Testing College Readiness

Education Next – Ira Nichols-Barrer, Kate Place, Erin Dillon and Brian P. Gill

“The state of Massachusetts introduced a system of standardized testing in its public schools three years before the federal No Child Left Behind Act of 2001 mandated such practices for all 50 states. Although the tests have evolved over time, the Massachusetts Comprehensive Assessment System (MCAS) has been in place ever since. But after Massachusetts adopted the Common Core State Standards in 2010, its education leaders faced a decision: whether to stick with MCAS, which it had already revised to align with the Common Core, or switch to a “next-generation” test that was specifically designed for the Common Core—and to assess students’ readiness for college. More than 40 other states have signed on to Common Core, and many face similar decisions about their student assessment systems.”(more)

Language Learning in the UK: Let’s Make Sure We’re Not Lost for Words

The Huffington Post – Vicky Gough

“Released today, this year’s Language Trends Survey – from the British Council and Education Development Trust – sees teachers expressing ‘deep concerns’ about the current state of languages in schools in England. While there does appear to be some good progress in primary schools – including welcome investment in specialist language expertise – things are proving more challenging at secondary level.
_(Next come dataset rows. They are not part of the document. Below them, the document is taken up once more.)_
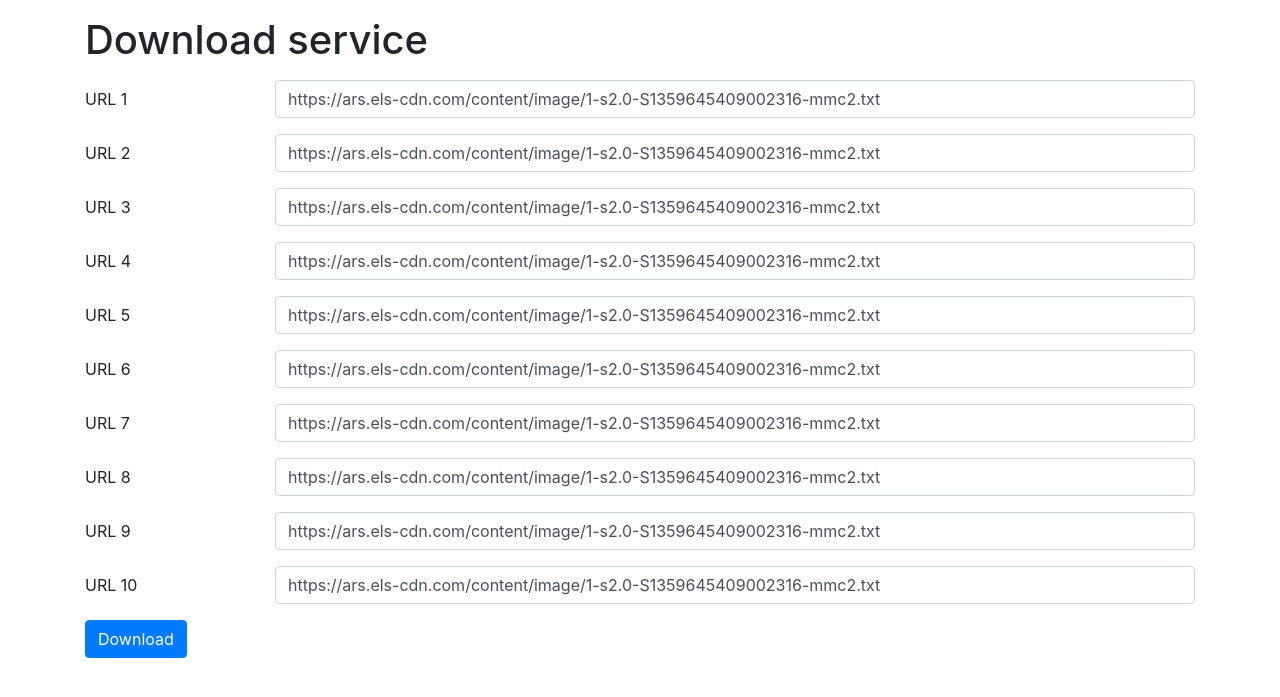
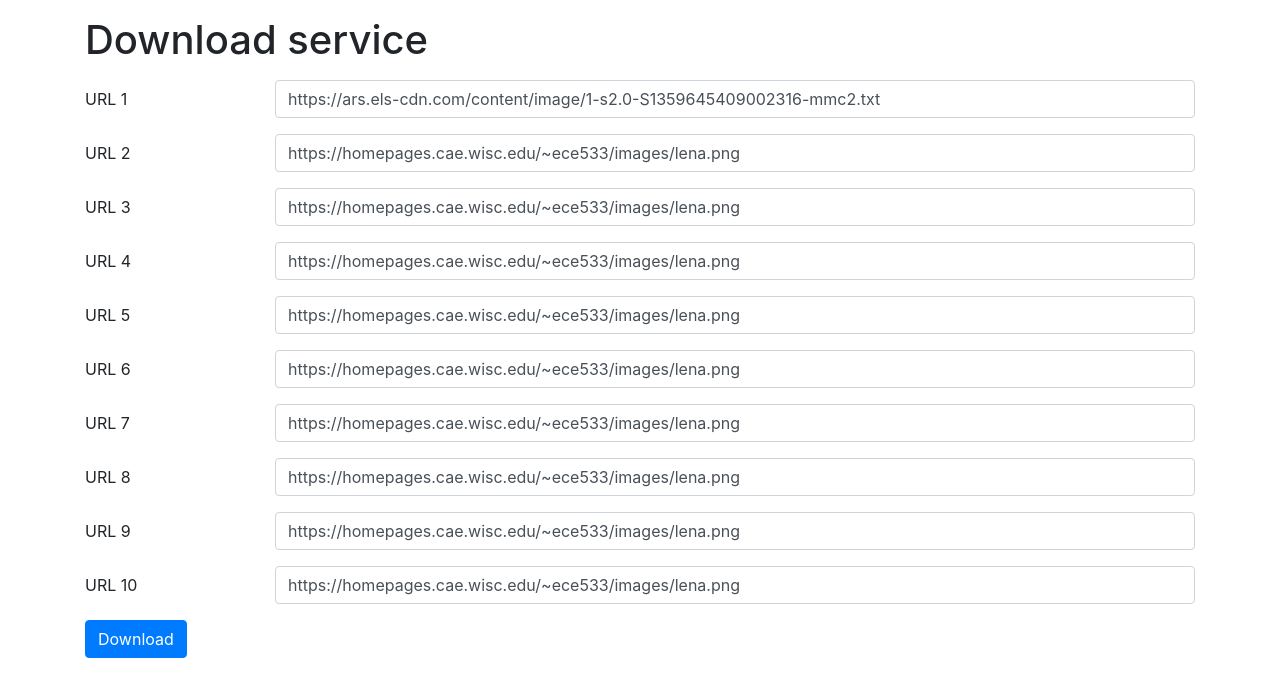
Before and after one commit to ilmannafian04/d2og, a Django app: page / in a window 1280 px wide. Shown: the part 56-753 px from the top of the page. Run offline with Django 3.2, Linux system fonts and the light colour scheme; some libraries are stand-ins or nearby versions.

Commit message:
placeholder download 1 decently sized file and 9 small file

```diff
--- a/d2og_fe/producer/templates/index.html
+++ b/d2og_fe/producer/templates/index.html
@@ -10,7 +10,12 @@
                     <label for="file-{{ i }}" class="col-sm-2 col-form-label">URL {{ i|add:"1" }}</label>
                     <div class="col-sm-10">
                         <input type="url" class="form-control" id="file-{{ i }}" name="urls"
-                               value="https://ars.els-cdn.com/content/image/1-s2.0-S1359645409002316-mmc2.txt">
+                                {% if forloop.counter0 == 0 %}
+                               value="https://ars.els-cdn.com/content/image/1-s2.0-S1359645409002316-mmc2.txt"
+                                {% else %}
+                               value="https://homepages.cae.wisc.edu/~ece533/images/lena.png"
+                                {% endif %}
+                        >
                     </div>
                 </div>
             {% endfor %}
```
The exams system, in particular, is flagged as a major concern and the uptake of languages remains low compared to other subjects – last year, for example, the number of pupils taking a languages GCSE was around half the number of those taking one in maths.”(more)

How Should States Design School Rating Systems? A Conversation with an Expert

Education Next – Chad Aldeman

“Under the newly enacted Every Student Succeeds Act, all states will be responsible for designing their own statewide accountability systems. Although there are some federal parameters on what and how measures must be included in those systems, states have considerable latitude in how they go about creating accountability systems that work for them. In order to learn more about what states should think about in this process, I reached out to Christy Hovanetz, a Senior Policy Fellow for the Foundation for Excellence in Education. Dr. Hovanetz served as the Assistant Commissioner at the Minnesota Department of Education and Assistant Deputy Commissioner at the Florida Department of Education. Since leaving public service, Dr. Hovanetz has worked with a number of states on their accountability systems, and has established herself as one of the nation’s leading experts on school rating systems. What follows is a lightly edited transcript of our conversation.”(more)

How Meaningful Feedback for Teachers and Students Improves Relationships

KQED News Mind/Shift – Katrina Schwartz

“The 2014 National Teacher of the Year, Sean McComb, works at a pretty average-looking high school. Patapsco High School and Center for the Arts isn’t a school with extra funding or special dispensation to try something totally different. Students sit at desks, they rotate through periods and, in many ways, the school hasn’t revolutionized what it looks like to attend school. But, even within this traditional-looking environment, McComb is continually trying new things in his classroom. This year he’s challenging himself to do a better job of letting students follow their own unique learning path by tailoring how he teaches to the individual. In this Teaching Channel video, McComb leads a class period where he’s trying to give individual students feedback as they work and not only after they’ve turned in their assignments. He demonstrates how he tries to hold back from giving them the answers, instead guiding them with questions, making sure they are aware of and are using resources, and crucially allowing them the time and space to think through what he’s asking and arrive at a solution on their own.”(more)